Coming in at number five was our September story, “‘Beachcombers’ actors reunite for 50th anniversary of filming.” Shooting of the iconic Gibsons series began in September 1971 and Pat John, Bob Park and Nancy Chapple reunited for the first time since wrapping the first season. Jackson Davies, who joined the show as Constable John Constable in later years, also marked the occasion with the trio.
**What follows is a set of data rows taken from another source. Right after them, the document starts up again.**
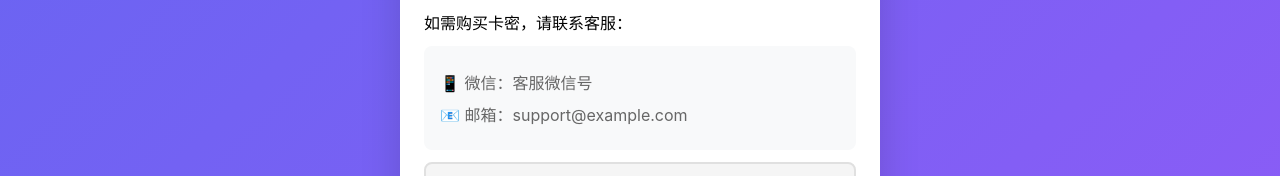
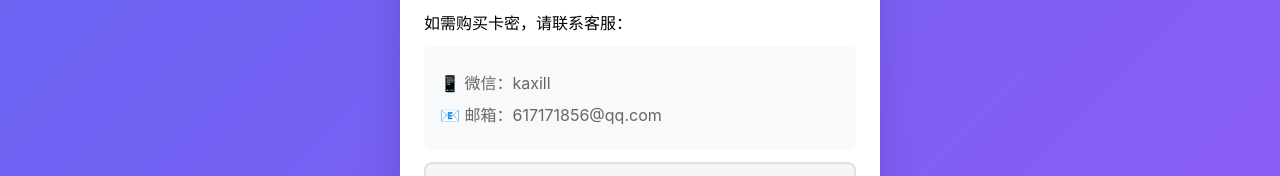
Before and after one commit to moshi1212/vercel, a website: page index.html in a window 1280 px wide. Shown: the part 488-664 px from the top of the page. Drawn offline with Linux system fonts and the light colour scheme.

Commit message:
Update contact information in index.html

```diff
--- a/index.html
+++ b/index.html
@@ -28,8 +28,8 @@
             <h2>获取卡密</h2>
             <p>如需购买卡密，请联系客服：</p>
             <div class="contact-info">
-                <p>📱 微信：客服微信号</p>
-                <p>📧 邮箱：support@example.com</p>
+                <p>📱 微信：kaxill</p>
+                <p>📧 邮箱：617171856@qq.com</p>
             </div>
             <button id="contactBtn" class="btn-secondary">联系客服</button>
         </div>
```
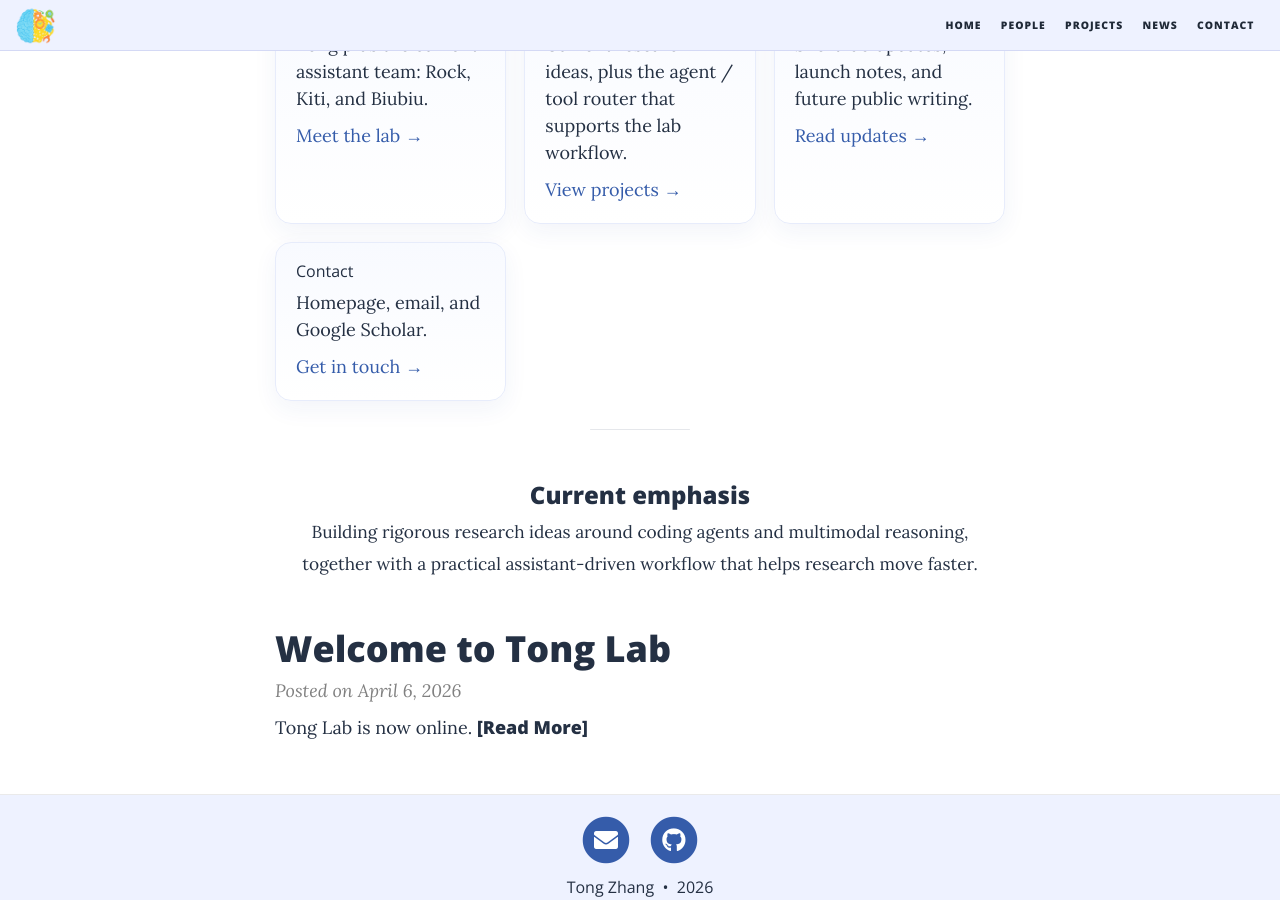
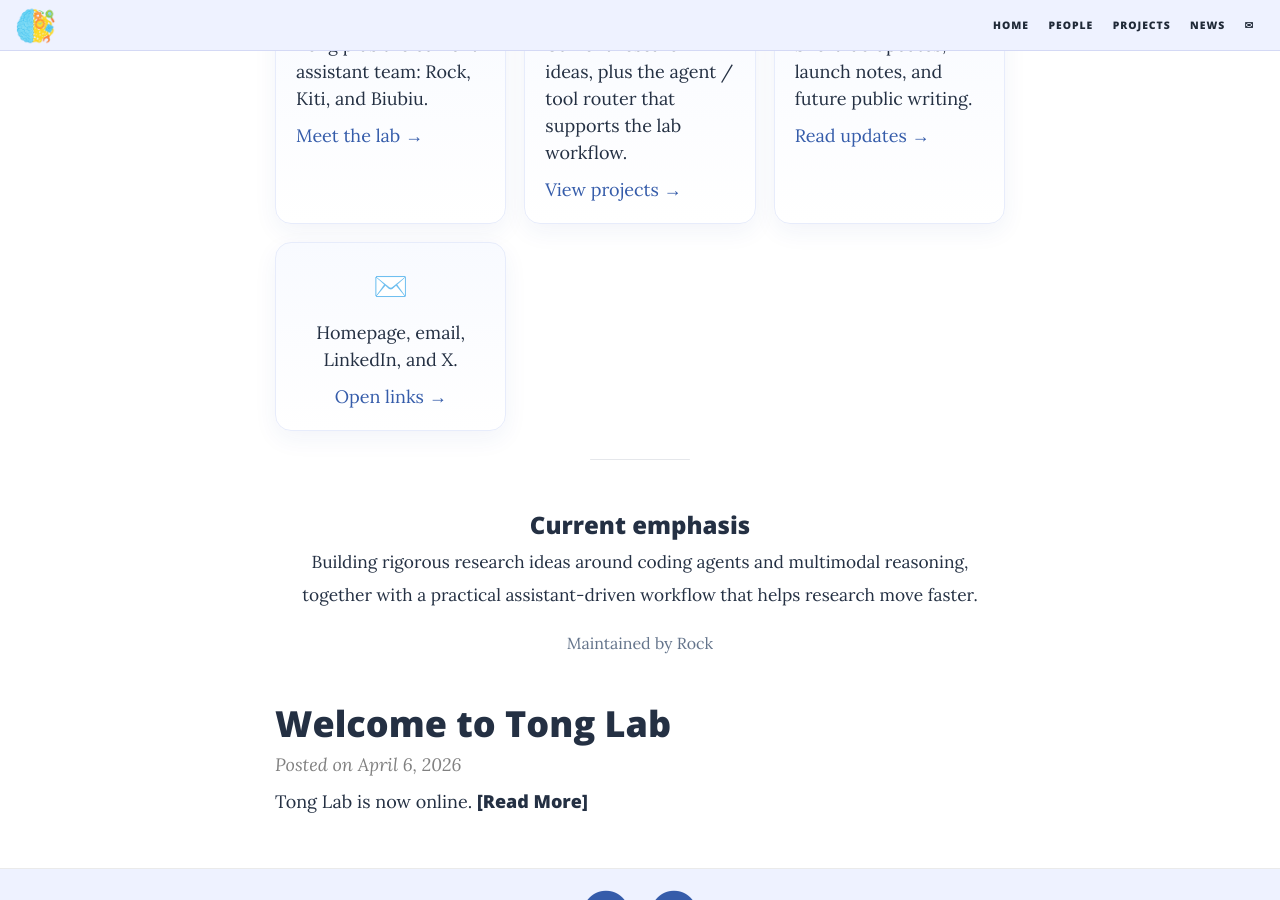
Before and after one commit to the-star-sea/TongLab, a Jekyll site: the page built from index.html, in a window 1280 px wide and 900 px high, scrolled down 1192 px. Built offline with Jekyll 4.4.1, drawn with Linux system fonts in a browser that asks for light colours; nearby versions of some CDN libraries; the list of posts is cut into pages by our own code.

Commit message:
refine homepage links and branding

```diff
--- a/_config.yml
+++ b/_config.yml
@@ -9,7 +9,7 @@ navbar-links:
   People: "/pages/People"
   Projects: "/pages/Projects"
   News: "/pages/Blogs"
-  Contact: "/pages/Contact"
+  ✉: "/pages/Contact"
 
 social-network-links:
   github: "the-star-sea/TongLab"
--- a/_includes/head.html
+++ b/_includes/head.html
@@ -24,6 +24,8 @@
   {% endcapture %}
 
   <title>{{ title }}</title>
+  <link rel="icon" type="image/png" href="{{ '/img/tonglab-logo.png' | relative_url }}">
+  <link rel="apple-touch-icon" href="{{ '/img/tonglab-logo.png' | relative_url }}">
 
   {% if site.author %}
   <meta name="author" content="{{ site.author }}">
--- a/index.html
+++ b/index.html
@@ -51,10 +51,10 @@ layout: home
     <p>Short lab updates, launch notes, and future public writing.</p>
     <a href="{{ '/pages/Blogs' | relative_url }}">Read updates →</a>
   </div>
-  <div style="background:linear-gradient(180deg,#f8faff 0%, #ffffff 100%); border:1px solid #e7ecfb; border-radius:16px; padding:20px; box-shadow:0 8px 24px rgba(38,75,151,0.06);">
-    <h4 style="margin-top:0;">Contact</h4>
-    <p>Homepage, email, and Google Scholar.</p>
-    <a href="{{ '/pages/Contact' | relative_url }}">Get in touch →</a>
+  <div style="background:linear-gradient(180deg,#f8faff 0%, #ffffff 100%); border:1px solid #e7ecfb; border-radius:16px; padding:20px; box-shadow:0 8px 24px rgba(38,75,151,0.06); text-align:center;">
+    <div style="font-size:28px; margin-top:2px; margin-bottom:12px;">✉️</div>
+    <p>Homepage, email, LinkedIn, and X.</p>
+    <a href="{{ '/pages/Contact' | relative_url }}">Open links →</a>
   </div>
 </div>
 
@@ -66,4 +66,5 @@ layout: home
     Building rigorous research ideas around coding agents and multimodal reasoning,
     together with a practical assistant-driven workflow that helps research move faster.
   </p>
+  <p style="font-size: 12pt; color:#64748b; margin-top: 20px;">Maintained by Rock</p>
 </div>
```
They all gathered at The Persephone at the Five Corners on Gibsons Landing just a month before the boat was removed for restoration.
The fourth most popular story this year was “Ferry traffic overflows onto Highway 99 on July 1.” The Horseshoe Bay terminal was a bit nuts at the official start of Stage 3 of B.C.’s restart plan (remember those days?). According to DriveBC, lines reached Cypress Bowl Road in West Vancouver and BC Ferries advised passengers without reservations to travel via other terminals.
Top story number three is a relatively recent, but major nonetheless, story: “SCRD activates emergency operations centre for heavy rains.” This story was updated consistently through Nov. 15 – well into the evening – as the devastating atmospheric river storm delivered torrential rains, washouts and a whole host of infrastructure issues: boil water advisories, evacuation alerts, road closures and park closures.
The Coast Reporter’s second-most-read story came from columnist Richard Corbet back in March: “The moon is coming down to Earth… eventually” as he explained the leading theory on how the moon was created and how it will end. (That one I’m not going to try to summarize, you’re going to have to go read it for yourself.)
Finally, the top story of 2021? Well it was more like a series of stories: BC Ferries’ ill-fated proposal to the Sunshine Coast. The will-they, won’t-they saga of the Route 3 reservation system had Coast residents checking back regularly to see if the corporation would go ahead with a summer trial implementing 95 per cent reservation capacity and free reservations. They didn’t.
Honourable mention: I imagine the only reason the 41 days of Stage 4 water restrictions for those on the Chapman Water System wasn’t one of our top stories was because of the length of the crisis. We had many, many moderately well-read stories about the drought and its effects on our thirsty Coast.